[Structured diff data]
________________________

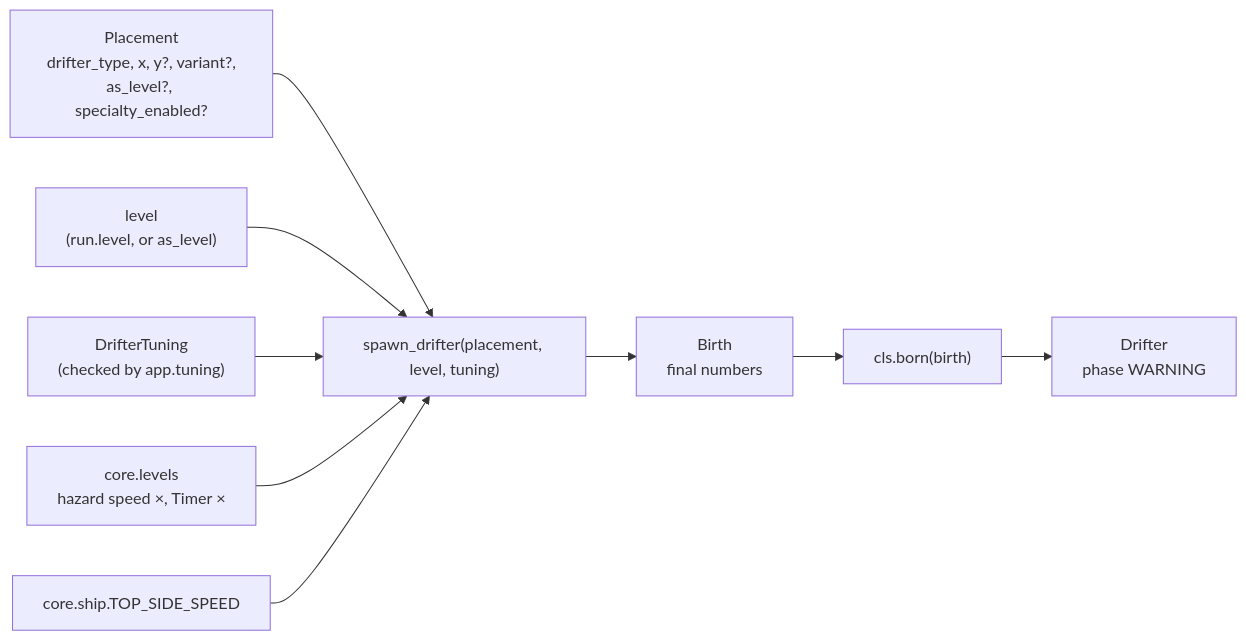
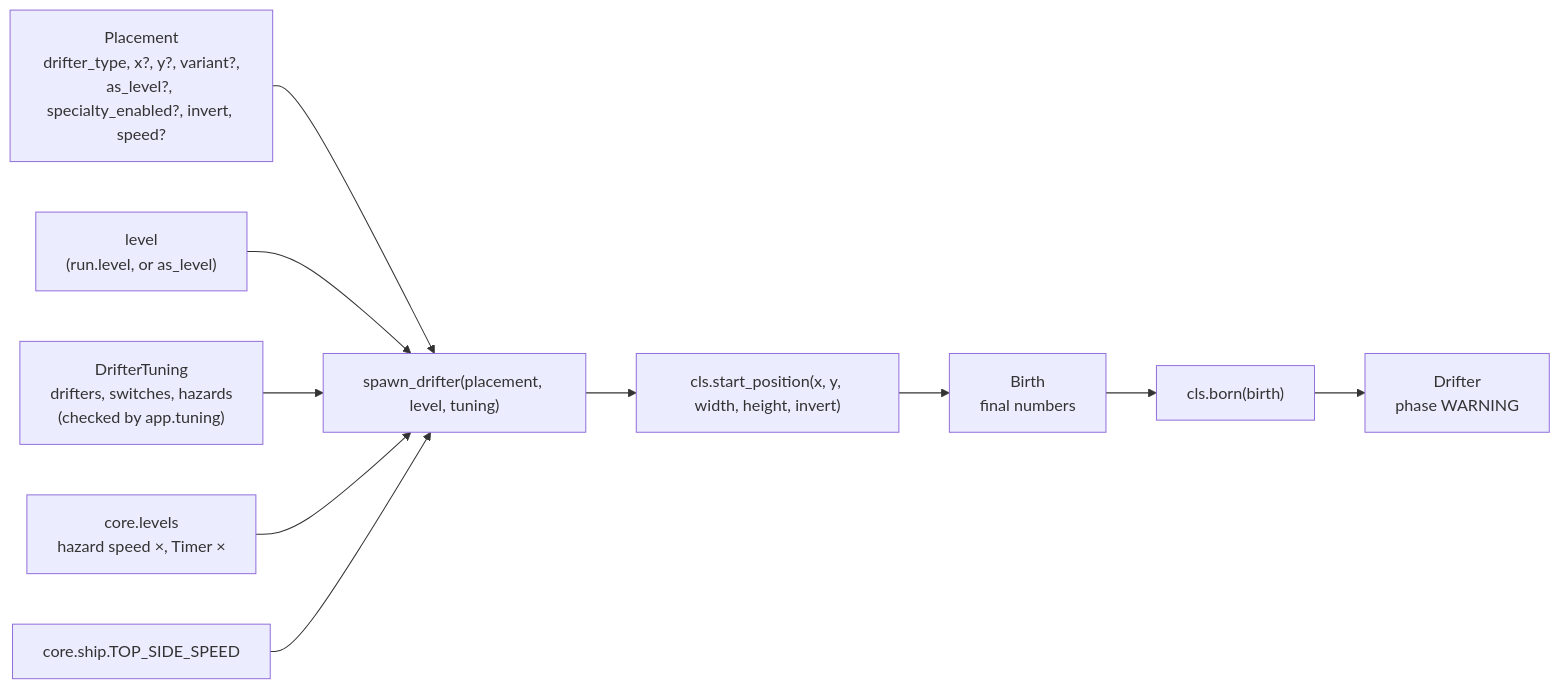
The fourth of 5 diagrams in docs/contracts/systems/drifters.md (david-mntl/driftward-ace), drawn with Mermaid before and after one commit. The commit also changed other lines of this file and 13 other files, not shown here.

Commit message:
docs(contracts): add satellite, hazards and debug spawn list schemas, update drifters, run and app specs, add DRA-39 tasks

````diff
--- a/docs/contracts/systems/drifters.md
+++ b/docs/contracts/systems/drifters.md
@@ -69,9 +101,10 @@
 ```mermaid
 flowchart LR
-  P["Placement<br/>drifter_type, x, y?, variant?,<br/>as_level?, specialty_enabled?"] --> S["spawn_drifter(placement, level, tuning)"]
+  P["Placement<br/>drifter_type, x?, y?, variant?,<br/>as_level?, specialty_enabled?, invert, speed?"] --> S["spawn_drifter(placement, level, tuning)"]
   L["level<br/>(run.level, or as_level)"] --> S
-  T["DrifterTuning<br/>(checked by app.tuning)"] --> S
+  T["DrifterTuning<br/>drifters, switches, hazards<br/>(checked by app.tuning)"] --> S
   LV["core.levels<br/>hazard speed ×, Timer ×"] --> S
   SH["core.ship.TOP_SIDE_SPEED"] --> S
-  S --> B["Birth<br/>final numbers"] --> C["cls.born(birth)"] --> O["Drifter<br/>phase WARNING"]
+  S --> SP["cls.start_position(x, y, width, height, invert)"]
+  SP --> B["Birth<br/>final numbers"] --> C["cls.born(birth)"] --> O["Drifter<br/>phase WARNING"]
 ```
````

________________________

- PROBLEM TO WORK ON -
Please output the entries above exactly, leaving out every picture.

- RESULT FOR THIS TASK -
The fourth of 5 diagrams in docs/contracts/systems/drifters.md (david-mntl/driftward-ace), drawn with Mermaid before and after one commit. The commit also changed other lines of this file and 13 other files, not shown here.

Commit message:
docs(contracts): add satellite, hazards and debug spawn list schemas, update drifters, run and app specs, add DRA-39 tasks

````diff
--- a/docs/contracts/systems/drifters.md
+++ b/docs/contracts/systems/drifters.md
@@ -69,9 +101,10 @@
 ```mermaid
 flowchart LR
-  P["Placement<br/>drifter_type, x, y?, variant?,<br/>as_level?, specialty_enabled?"] --> S["spawn_drifter(placement, level, tuning)"]
+  P["Placement<br/>drifter_type, x?, y?, variant?,<br/>as_level?, specialty_enabled?, invert, speed?"] --> S["spawn_drifter(placement, level, tuning)"]
   L["level<br/>(run.level, or as_level)"] --> S
-  T["DrifterTuning<br/>(checked by app.tuning)"] --> S
+  T["DrifterTuning<br/>drifters, switches, hazards<br/>(checked by app.tuning)"] --> S
   LV["core.levels<br/>hazard speed ×, Timer ×"] --> S
   SH["core.ship.TOP_SIDE_SPEED"] --> S
-  S --> B["Birth<br/>final numbers"] --> C["cls.born(birth)"] --> O["Drifter<br/>phase WARNING"]
+  S --> SP["cls.start_position(x, y, width, height, invert)"]
+  SP --> B["Birth<br/>final numbers"] --> C["cls.born(birth)"] --> O["Drifter<br/>phase WARNING"]
 ```
````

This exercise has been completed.